France reports 1,040 anti-Semitic acts since October 7
05 November 2023
Paris (AFP) -
France has recorded more than a thousand anti-Semitic acts since the deadly October 7 attack by Hamas gunmen on Israel, Interior Minister Gerald Darmanin said Sunday.
'The number of anti-Semitic acts has exploded,' he told France 2 television, adding that 486 people have been arrested for such offences, including 102 foreigners.
Hamas gunmen attacked Israel on October 7, killing 1,400 people, mostly civilians, and taking around 240 hostages, Israeli authorities say.
Since then, Israel has relentlessly pounded the besieged Gaza Strip in its battle to destroy Hamas, levelling entire city blocks and killing more than 9,700 people, mostly women and children, according to the Hamas-run health ministry.
France's Jewish population, estimated at over 500,000, is the largest in Europe and the third-biggest in the world, after Israel and the United States.
Paris police chief Laurent Nunez said Sunday that there had been 257 anti-Semitic acts in the Paris region alone, and 90 arrests.
There was no typical profile for those arrested, he added. They ranged from 'young kids who say very serious things' to people involved in the pro-Palestinian cause who had gone too far.
Socialist Party leader Olivier Faure called on Sunday for all political forces to mobilise against anti-Semitism.
In comments to Radio J, he suggested a demonstration in the next few days at Place de la Republique, a regular site for rallies in central Paris.
But his initiative immediately came under fire from politicians on the left for his failure to rule out allowing the far-right National Rally of Marine Le Pen to take part.
- Stabbing in Lyon -
Paris prosecutors are already investigating the daubing of dozens of Stars of David on buildings around the city and its suburbs last week.
The Union of Jewish Students of France said they were designed to mirror the way Jews were forced to wear the stars by the Nazi regime.
In the central city of Lyon, prosecutors said this weekend they suspected that anti-Semitism may have been behind an attack on a young Jewish woman, who was stabbed in her home there.
Police are treating the attack as attempted murder, they said, adding that the woman's life was not in danger and no arrest had been made.
And the mayor in the eastern city of Besancon on Sunday denounced what she said was a fresh wave of anti-Semitic graffiti there, after a first set appeared on October 31.

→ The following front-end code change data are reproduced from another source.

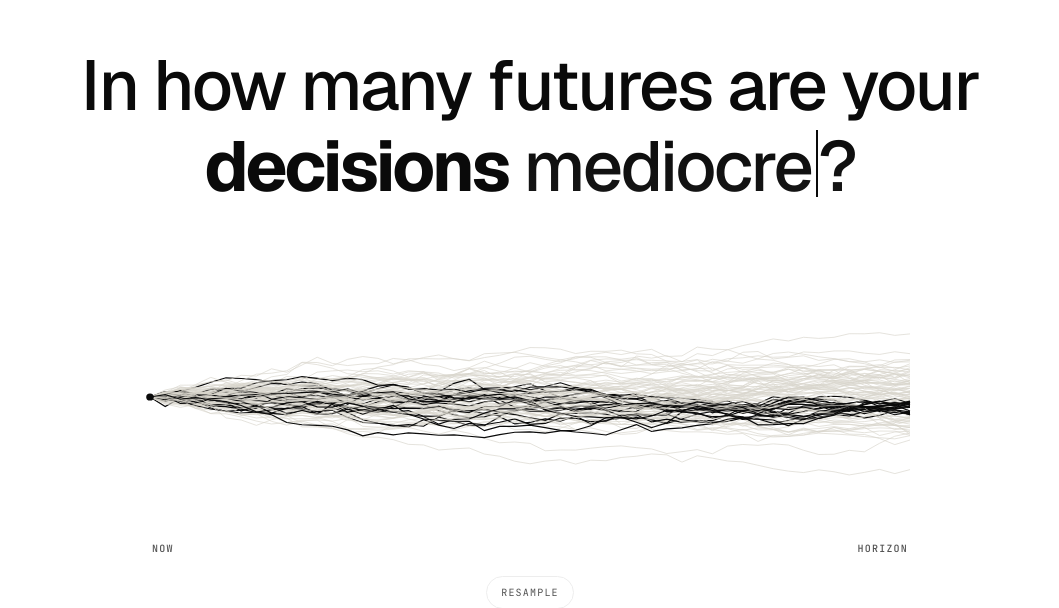
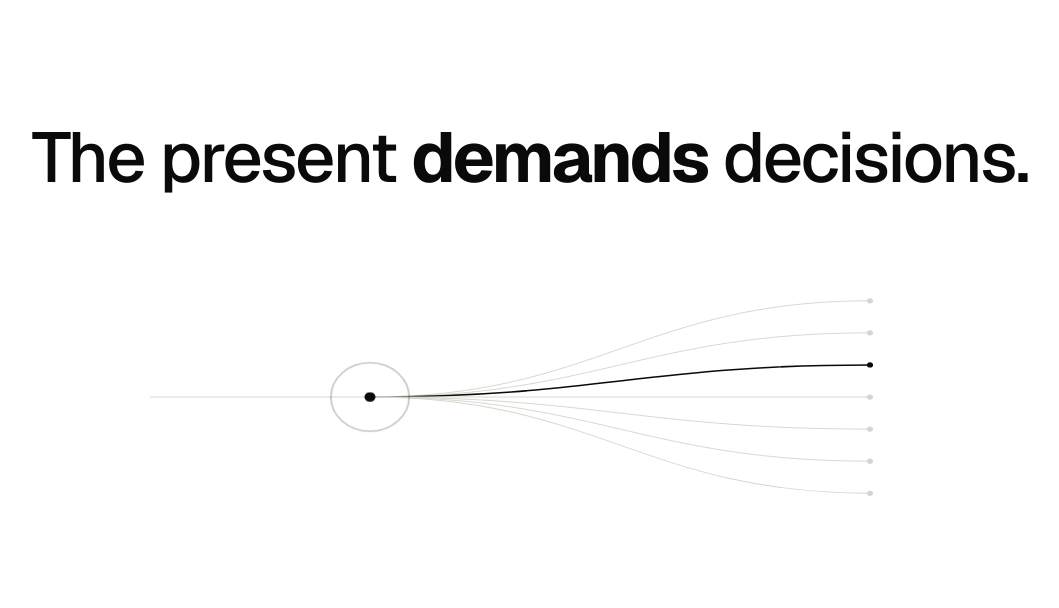
Before and after one commit to juliustgeiger-lab/Personal-Webseite, a Next.js app: page / in a window 1280 px wide. Shown: the part 873-1481 px from the top of the page, without its empty margins (110-1169 px from the left). Built offline with nearby package versions, Linux system fonts and the light colour scheme.

Commit message:
Add present section: 'The present demands decisions' with fork visualization (NOW dot + pulsing ring + 7 rotating future branches)

```diff
--- a/src/app/globals.css
+++ b/src/app/globals.css
@@ -382,6 +382,93 @@ main.home {
   font-weight: 400;
 }
 
+/* ===== PRESENT (fork — present demands decisions) ===== */
+section.present {
+  max-width: 1100px;
+  margin: 0 auto;
+  padding: 100px 32px;
+  min-height: 100vh;
+  display: flex;
+  flex-direction: column;
+  align-items: center;
+  justify-content: center;
+  gap: 60px;
+  position: relative;
+  z-index: 2;
+  scroll-snap-align: start;
+  scroll-margin-top: 80px;
+}
+
+.present-headline {
+  font-family: var(--font-geist-sans), "Geist", sans-serif;
+  font-weight: 500;
+  font-size: clamp(32px, 5.5vw, 72px);
+  line-height: 1.15;
+  letter-spacing: -0.03em;
+  color: var(--ink);
+  text-align: center;
+  max-width: 24ch;
+}
+
+.present-svg {
+  width: min(760px, 100%);
+  height: 280px;
+  display: block;
+  overflow: visible;
+}
+
+.present-line {
+  stroke: #d8d5cc;
+  stroke-width: 1;
+}
+
+.present-path {
+  fill: none;
+  stroke: #d8d5cc;
+  stroke-width: 1;
+  transition:
+    stroke 500ms cubic-bezier(0.22, 1, 0.36, 1),
+    stroke-width 500ms cubic-bezier(0.22, 1, 0.36, 1);
+}
+
+.present-end {
+  fill: #d8d5cc;
+  transition: fill 500ms ease;
+}
+
+.present-branch--on .present-path {
+  stroke: #0a0a0a;
+  stroke-width: 1.8;
+}
+
+.present-branch--on .present-end {
+  fill: #0a0a0a;
+}
+
+.present-dot {
+  fill: #0a0a0a;
+}
+
+.present-pulse {
+  fill: none;
+  stroke: #0a0a0a;
+  stroke-width: 1;
+  transform-origin: center;
+  transform-box: fill-box;
+  animation: present-pulse 2s cubic-bezier(0.22, 1, 0.36, 1) infinite;
+}
+
+@keyframes present-pulse {
+  0% {
+    transform: scale(0.35);
+    opacity: 0.7;
+  }
+  100% {
+    transform: scale(2.6);
+    opacity: 0;
+  }
+}
+
 /* ===== FUTURES (rotating word + Monte Carlo) ===== */
 section.futures {
   max-width: 1100px;
@@ -410,7 +497,7 @@ section.futures {
   max-width: 24ch;
 }
 
-.futures-headline .emph {
+.emph {
   font-style: normal;
   font-weight: 700;
   color: var(--ink);
--- a/src/app/page.tsx
+++ b/src/app/page.tsx
@@ -1,6 +1,7 @@
 import Link from "next/link";
 import { getAllPosts } from "@/lib/posts";
 import InvisibleWord from "@/components/InvisibleWord";
+import PresentSection from "@/components/PresentSection";
 import FuturesSection from "@/components/FuturesSection";
 
 export default function Home() {
@@ -29,6 +30,8 @@ export default function Home() {
           </Link>
         </div>
       </section>
+
+      <PresentSection />
 
       <FuturesSection />
 
--- /dev/null
+++ b/src/components/PresentSection.tsx
@@ -0,0 +1,81 @@
+"use client";
+
+import { useEffect, useState } from "react";
+
+const N_PATHS = 7;
+const ROTATE_MS = 2000;
+const VIEW_W = 760;
+const VIEW_H = 320;
+const START_X = 220;
+const START_Y = 160;
+const END_X = 720;
+const SPREAD = 220;
+
+function forkPath(sx: number, sy: number, ex: number, ey: number): string {
+  const mid = (ex - sx) * 0.45;
+  return `M ${sx} ${sy} C ${sx + mid} ${sy}, ${ex - mid} ${ey}, ${ex} ${ey}`;
+}
+
+export default function PresentSection() {
+  const [active, setActive] = useState<number>(Math.floor(N_PATHS / 2));
+
+  useEffect(() => {
+    const id = setInterval(() => {
+      setActive((curr) => {
+        let next = curr;
+        while (next === curr) {
+          next = Math.floor(Math.random() * N_PATHS);
+        }
+        return next;
+      });
+    }, ROTATE_MS);
+    return () => clearInterval(id);
+  }, []);
+
+  const branches = Array.from({ length: N_PATHS }, (_, i) => {
+    const frac = i / (N_PATHS - 1);
+    const endY = START_Y - SPREAD / 2 + SPREAD * frac;
+    return { d: forkPath(START_X, START_Y, END_X, endY), endY };
+  });
+
+  return (
+    <section className="present">
+      <h2 className="present-headline">
+        The present <em className="emph">demands</em> decisions.
+      </h2>
+
+      <svg
+        className="present-svg"
+        viewBox={`0 0 ${VIEW_W} ${VIEW_H}`}
+        preserveAspectRatio="none"
+        aria-hidden="true"
+      >
+        {/* Past — single incoming line */}
+        <line
+          x1={0}
+          y1={START_Y}
+          x2={START_X}
+          y2={START_Y}
+          className="present-line"
+        />
+
+        {/* Future branches */}
+        {branches.map((b, i) => (
+          <g
+            key={i}
+            className={"present-branch" + (i === active ? " present-branch--on" : "")}
+          >
+            <path d={b.d} className="present-path" />
+            <circle cx={END_X} cy={b.endY} r={3} className="present-end" />
+          </g>
+        ))}
+
+        {/* NOW — pulsing dot */}
+        <g transform={`translate(${START_X} ${START_Y})`}>
+          <circle cx={0} cy={0} r={20} className="present-pulse" />
+          <circle cx={0} cy={0} r={5.5} className="present-dot" />
+        </g>
+      </svg>
+    </section>
+  );
+}
```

'We are witnessing an escalation of violence in the content of messages,' said Anne Vignot in a statement, noting that such behaviour could be prosecuted.